== Task objective ==
All lines in the data that hold the word "none" need copying.

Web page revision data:

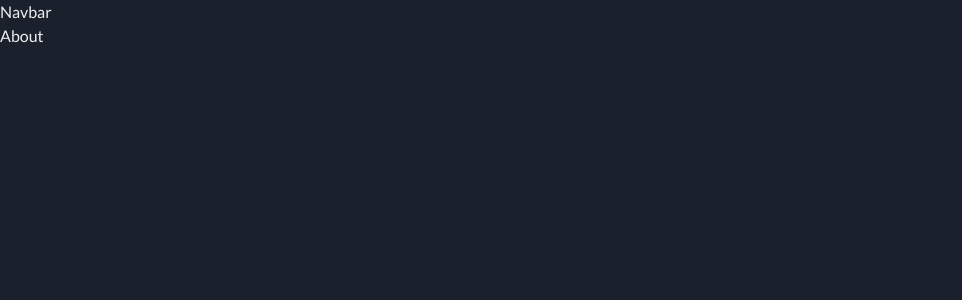
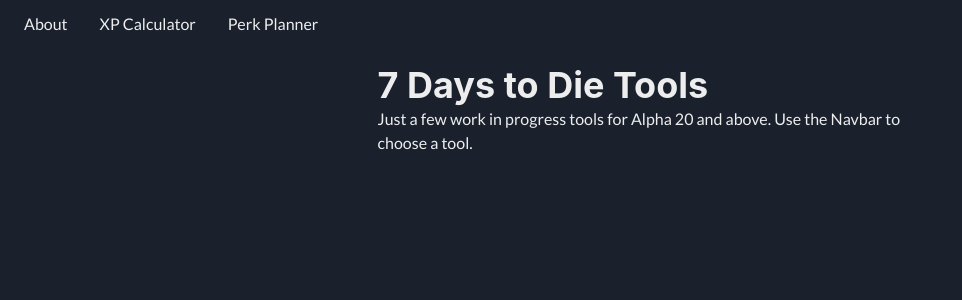
Before and after one commit to Sonata26/7dtd-tools, a React (Create React App) app: page / in a window 1280 px wide. Shown: the top 300 px of the page, without its empty margins (0-962 px from the left). Built offline with nearby package versions, Linux system fonts and the light colour scheme.

Commit message:
Add About & Navbar

```diff
--- a/src/components/Navbar/Navbar.jsx
+++ b/src/components/Navbar/Navbar.jsx
@@ -1,5 +1,68 @@
 import React from "react";
+import { Link as ReLink } from "react-router-dom";
+import {
+  Link,
+  Box,
+  Flex,
+  Menu,
+  Button,
+  MenuButton,
+  MenuList,
+  MenuItem,
+  HStack,
+  useColorModeValue,
+} from "@chakra-ui/react";
 
 export default function Navbar() {
-  return <div>Navbar</div>;
+  return (
+    <>
+      <Box px={4}>
+        <Flex h={16} alignItems={"center"}>
+          <Box pb={4}>
+            <HStack spacing={4}>
+              <Link
+                px={2}
+                py={1}
+                rounded={"md"}
+                _hover={{
+                  textDecoration: "none",
+                  bg: useColorModeValue("gray.200", "gray.700"),
+                }}
+                as={ReLink}
+                to={"/about"}
+              >
+                About
+              </Link>
+              <Link
+                px={2}
+                py={1}
+                rounded={"md"}
+                _hover={{
+                  textDecoration: "none",
+                  bg: useColorModeValue("gray.200", "gray.700"),
+                }}
+                as={ReLink}
+                to={"/xp"}
+              >
+                XP Calculator
+              </Link>
+              <Link
+                px={2}
+                py={1}
+                rounded={"md"}
+                _hover={{
+                  textDecoration: "none",
+                  bg: useColorModeValue("gray.200", "gray.700"),
+                }}
+                as={ReLink}
+                to={"/perks"}
+              >
+                Perk Planner
+              </Link>
+            </HStack>
+          </Box>
+        </Flex>
+      </Box>
+    </>
+  );
 }
--- a/src/views/About.jsx
+++ b/src/views/About.jsx
@@ -1,5 +1,14 @@
 import React from "react";
+import { Container, Text, Heading } from "@chakra-ui/react";
 
 export default function About() {
-  return <div>About</div>;
+  return (
+    <Container>
+      <Heading>7 Days to Die Tools</Heading>
+      <Text>
+        Just a few work in progress tools for Alpha 20 and above. Use the Navbar
+        to choose a tool.
+      </Text>
+    </Container>
+  );
 }
--- a/src/views/Router.jsx
+++ b/src/views/Router.jsx
@@ -14,6 +14,7 @@
           <Route index element={<About />} />
           <Route path="xp" element={<XPCalculator />} />
           <Route path="perks" element={<PerkPlanner />} />
+          <Route path="*" element={<About />} />
         </Route>
       </Routes>
     </BrowserRouter>
```
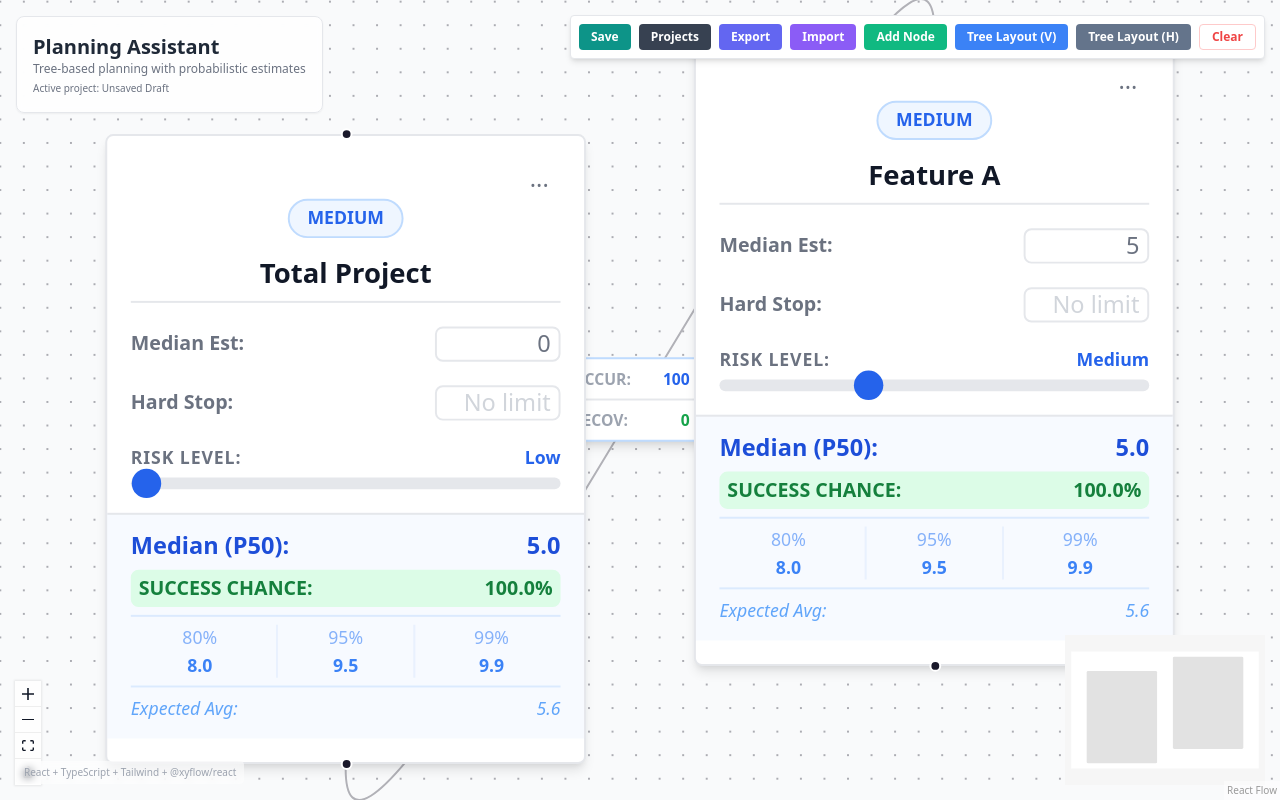
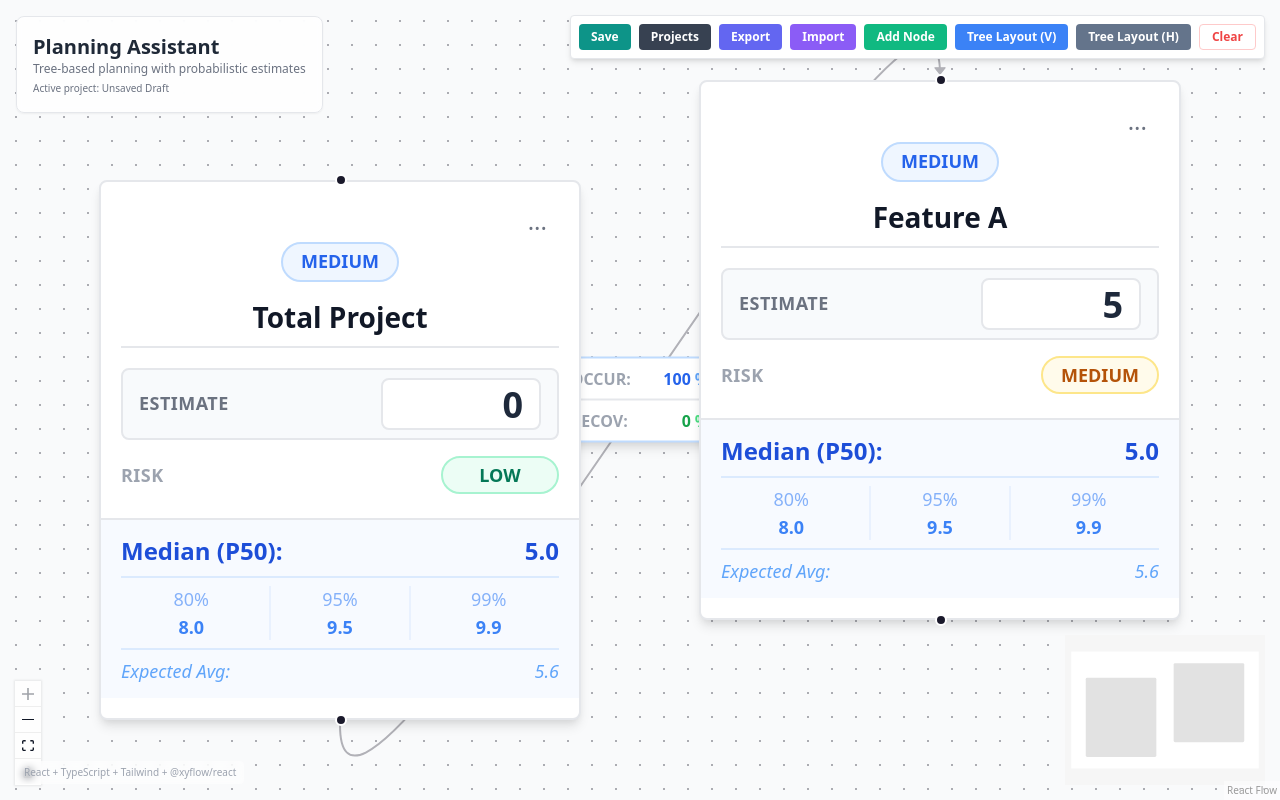
Before and after one commit to vladimirshefer/project-planner, a React (Vite) app: page / in a window 1280 px wide. Built offline with nearby package versions, Linux system fonts and the light colour scheme.

Commit message:
Redesign - cleaner design

```diff
--- a/src/components/NodeView.tsx
+++ b/src/components/NodeView.tsx
@@ -1,3 +1,4 @@
+import { useEffect, useState } from 'react'
 import {Handle, Position} from '@xyflow/react'
 import {EstimationsGraph} from '../utils/estimations-graph'
 import {ProjectStats} from '../utils/project-stats'
@@ -10,6 +11,13 @@ const PRIORITY_COLORS: Record<Priority, string> = {
   medium: 'bg-blue-50 text-blue-600 border-blue-200',
   major: 'bg-orange-50 text-orange-600 border-orange-200',
   critical: 'bg-red-50 text-red-600 border-red-200',
+}
+
+const RISK_COLORS: Record<ProjectStats.RiskLevel, string> = {
+  low: 'bg-emerald-50 text-emerald-700 border-emerald-200',
+  medium: 'bg-amber-50 text-amber-700 border-amber-200',
+  high: 'bg-orange-50 text-orange-700 border-orange-200',
+  extreme: 'bg-red-50 text-red-700 border-red-200',
 }
 
 export function NodeView({
@@ -27,8 +35,16 @@ export function NodeView({
   onUpdateData: (key: keyof NodeData, value: any) => void
   onDeleteNode: () => void
 }) {
+  const [isHardStopEnabled, setIsHardStopEnabled] = useState(data.limit !== undefined && data.limit !== null)
+
+  useEffect(() => {
+    if (data.limit !== undefined && data.limit !== null) {
+      setIsHardStopEnabled(true)
+    }
+  }, [data.limit])
+
   return (
-    <div className="rounded border bg-white p-3 shadow-md min-w-[180px] flex flex-col gap-2">
+    <div className="rounded border bg-white p-2.5 shadow-md min-w-[180px] flex flex-col gap-2">
       <Handle type="target" position={Position.Top} />
 
       <div className="flex justify-end -mb-1">
@@ -37,6 +53,20 @@ export function NodeView({
             ...
           </summary>
           <div className="absolute right-0 mt-1 bg-white border rounded shadow-md z-10 min-w-[110px]">
+            <button
+              type="button"
+              onClick={() => {
+                if (isHardStopEnabled) {
+                  onUpdateData('limit', undefined)
+                  setIsHardStopEnabled(false)
+                  return
+                }
+                setIsHardStopEnabled(true)
+              }}
+              className="w-full text-left px-2 py-1.5 text-xs text-gray-700 hover:bg-gray-50 border-b"
+            >
+              {isHardStopEnabled ? 'Disable hard stop' : 'Enable hard stop'}
+            </button>
             <button
               type="button"
               onClick={onDeleteNode}
@@ -69,61 +99,64 @@ export function NodeView({
         onChange={(e) => onUpdateData('label', e.target.value)}
       />
 
-      <div className="flex flex-col gap-3 text-[10px] text-gray-500 pt-1">
-        <div className="flex justify-between items-center gap-2">
-          <span className="whitespace-nowrap font-semibold">Median Est:</span>
+      <div className="flex flex-col gap-2 text-[10px] text-gray-500 pt-0.5">
+        <div className="flex justify-between items-center gap-2 border rounded px-2 py-1 bg-slate-50">
+          <span className="whitespace-nowrap font-semibold text-[9px] uppercase tracking-wide">Estimate</span>
           <input
             type="number"
-            className="w-16 border rounded px-1 text-right text-xs focus:ring-1 focus:ring-blue-500 outline-none bg-white"
+            className="w-20 border rounded px-2 text-right text-lg font-bold leading-none focus:ring-1 focus:ring-blue-500 outline-none bg-white text-slate-800"
             defaultValue={data.estimate}
             onChange={(e) => onUpdateData('estimate', parseFloat(e.target.value) || 0)}
           />
         </div>
 
+        {isHardStopEnabled && (
           <div className="flex justify-between items-center gap-2">
             <span className="whitespace-nowrap font-semibold">Hard Stop:</span>
             <input
               type="number"
               placeholder="No limit"
-            className="w-16 border rounded px-1 text-right text-xs focus:ring-1 focus:ring-red-500 outline-none placeholder:text-gray-300 bg-white"
-            defaultValue={data.limit}
+              className="w-20 border rounded px-1.5 text-right text-xs focus:ring-1 focus:ring-red-500 outline-none placeholder:text-gray-300 bg-white"
+              value={data.limit ?? ''}
               onChange={(e) => {
                 const val = parseFloat(e.target.value)
                 onUpdateData('limit', isNaN(val) ? undefined : val)
               }}
             />
           </div>
+        )}
 
-        <div className="flex flex-col gap-1">
-          <div className="flex justify-between items-center">
-            <span className="whitespace-nowrap font-semibold uppercase tracking-wider text-[9px]">Risk Level:</span>
-            <span className="text-blue-600 font-bold capitalize text-[9px]">{data.risk}</span>
-          </div>
-          <input
-            type="range"
-            min="0"
-            max="3"
-            step="1"
-            className="w-full h-1.5 bg-gray-200 rounded-lg appearance-none cursor-pointer accent-blue-600"
-            value={riskLevels.indexOf(data.risk)}
-            onChange={(e) => onUpdateData('risk', riskLevels[parseInt(e.target.value)])}
-          />
+        <div className="flex items-center justify-between gap-2">
+          <span className="text-[9px] uppercase tracking-wide font-semibold text-gray-400">Risk</span>
+          <select
+            value={data.risk || 'medium'}
+            onChange={(e) => onUpdateData('risk', e.target.value as ProjectStats.RiskLevel)}
+            className={`text-[9px] uppercase font-bold px-2 py-0.5 rounded-full border cursor-pointer outline-none appearance-none text-center ${RISK_COLORS[data.risk || 'medium']}`}
+          >
+            {riskLevels.map((risk) => (
+              <option key={risk} value={risk}>
+                {risk}
+              </option>
+            ))}
+          </select>
         </div>
       </div>
 
       {totals && (
-        <div className="mt-1 border-t pt-2 flex flex-col gap-1 bg-blue-50/50 -mx-3 px-3 pb-2">
+        <div className="mt-1 border-t pt-2 flex flex-col gap-1 bg-blue-50/50 -mx-2.5 px-2.5 pb-1.5">
           <div className="flex justify-between items-center font-bold text-xs text-blue-700">
             <span>Median (P50):</span>
             <span>{totals.p50.toFixed(1)}</span>
           </div>
 
+          {totals.successProb < 0.9999 && (
             <div
               className={`flex justify-between items-center text-[10px] font-bold px-1 py-0.5 rounded ${totals.successProb < 0.9 ? 'bg-red-100 text-red-700' : 'bg-green-100 text-green-700'}`}
             >
               <span>SUCCESS CHANCE:</span>
               <span>{(totals.successProb * 100).toFixed(1)}%</span>
             </div>
+          )}
 
           <div className="grid grid-cols-3 gap-1 text-[9px] text-blue-500 text-center border-t border-blue-100 pt-1">
             <div title="80% Confidence Level" className="flex flex-col">
```
Lines whose indentation alone changed are shown as unchanged.
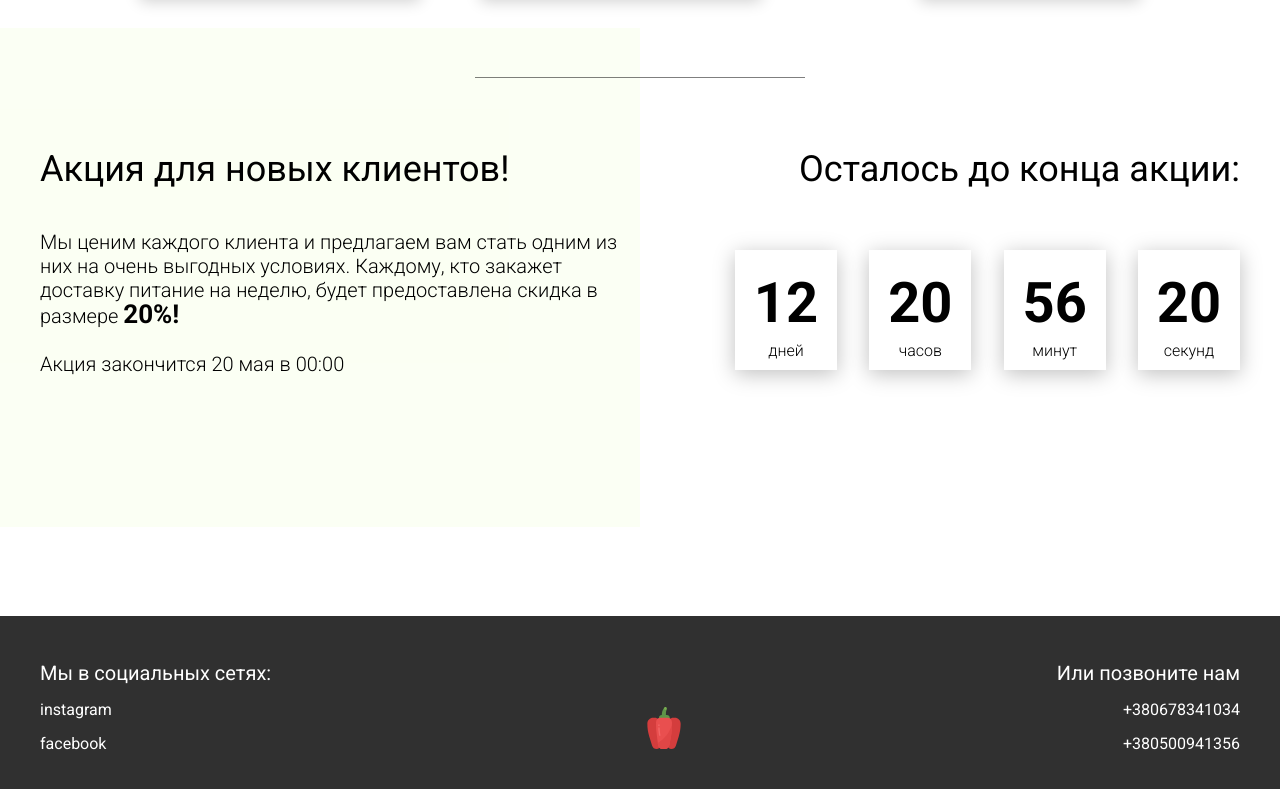
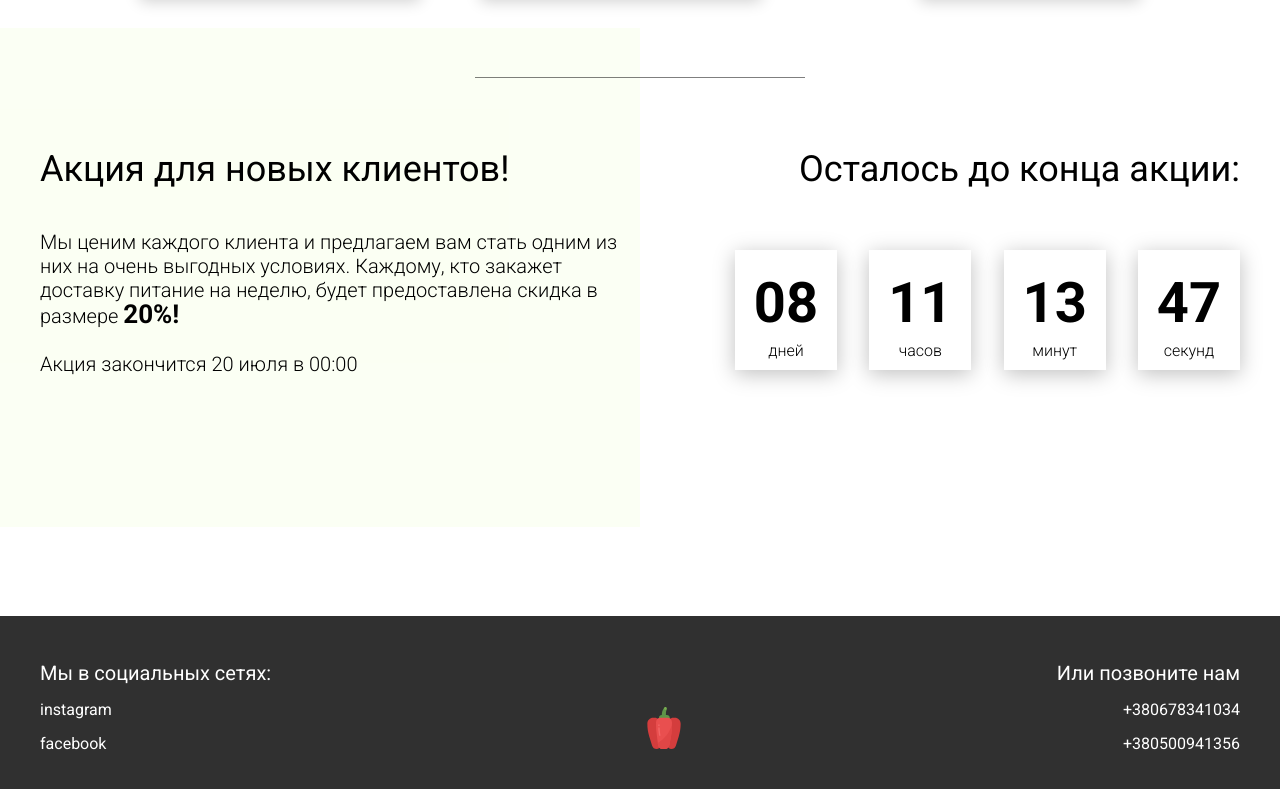
Before and after one commit to LeonidHr/food, a website with bundled scripts: page src/index.html in a window 1280 px wide. Shown: the part 3448-4237 px from the top of the page. Built offline with nearby package versions, Linux system fonts and the light colour scheme.

Commit message:
Added timer functional

```diff
--- a/src/index.html
+++ b/src/index.html
@@ -242,7 +242,7 @@
                     Мы ценим каждого клиента и предлагаем вам стать одним из них на очень выгодных условиях.
                     Каждому, кто закажет доставку питание на неделю, будет предоставлена скидка в размере <span>20%!</span>
                     <br><br>
-                    Акция закончится 20 мая в 00:00
+                    Акция закончится 20 июля в 00:00
                 </div>
             </div>
             <div class="promotion__timer">
--- a/src/js/main.js
+++ b/src/js/main.js
@@ -1,4 +1,8 @@
+"use strict";
+
 window.addEventListener("DOMContentLoaded", () => {
+
+  //* Tabs ====================================================
 
   const tabsParent = document.querySelector('.tabheader__items'),
         tabsContent = document.querySelectorAll('.tabcontent'),
@@ -37,4 +41,60 @@ window.addEventListener("DOMContentLoaded", () => {
       });
     }
   });
+
+  //* Timer ====================================================
+
+  const deadline = '2026-07-20';
+
+  function getTimeRemaining(deadline) {
+    let days, hours, minutes, seconds;
+    const total = Date.parse(deadline) - Date.now();
+
+    if (total <= 0) {
+      days = 0;
+      hours = 0;
+      minutes = 0;
+      seconds = 0;
+    } else {
+      days = Math.floor(total / (1000 * 60 * 60 * 24)),
+      hours = Math.floor((total / (1000 * 60 * 60)) % 24),
+      minutes = Math.floor((total / (1000 * 60)) % 60),
+      seconds = Math.floor((total / 1000) % 60);
+    }
+
+    return {total, days, hours, minutes, seconds};
+  }
+
+  function setTimer(selector, deadline) {
+    const timer = document.querySelector(selector),
+          days = timer.querySelector('#days'),
+          hours = timer.querySelector('#hours'),
+          minutes = timer.querySelector('#minutes'),
+          seconds = timer.querySelector('#seconds'),
+          timerInterval = setInterval(updateTimer, 1000);
+
+    updateTimer();
+
+    function updateTimer() {
+      const total = getTimeRemaining(deadline);
+
+      if (total.total <= 0) clearInterval(timerInterval);
+
+      days.innerHTML = getZero(total.days);
+      hours.innerHTML = getZero(total.hours);
+      minutes.innerHTML = getZero(total.minutes);
+      seconds.innerHTML = getZero(total.seconds);
+    }
+  }
+
+  function getZero(num) {
+    if (num >= 0 && num < 10) {
+      return `0${num}`;
+    } else {
+      return num;
+    }
+  }
+
+  setTimer('.timer', deadline);
+
 });
```
Also changed, not shown: dist/index.html, dist/js/script.js, 1 other file.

== Task response ==
+                  textDecoration: "none",
+                  textDecoration: "none",
+                  textDecoration: "none",
-            className="w-16 border rounded px-1 text-right text-xs focus:ring-1 focus:ring-blue-500 outline-none bg-white"
+            className="w-20 border rounded px-2 text-right text-lg font-bold leading-none focus:ring-1 focus:ring-blue-500 outline-none bg-white text-slate-800"
-            className="w-16 border rounded px-1 text-right text-xs focus:ring-1 focus:ring-red-500 outline-none placeholder:text-gray-300 bg-white"
+              className="w-20 border rounded px-1.5 text-right text-xs focus:ring-1 focus:ring-red-500 outline-none placeholder:text-gray-300 bg-white"
-            className="w-full h-1.5 bg-gray-200 rounded-lg appearance-none cursor-pointer accent-blue-600"
+            className={`text-[9px] uppercase font-bold px-2 py-0.5 rounded-full border cursor-pointer outline-none appearance-none text-center ${RISK_COLORS[data.risk || 'medium']}`}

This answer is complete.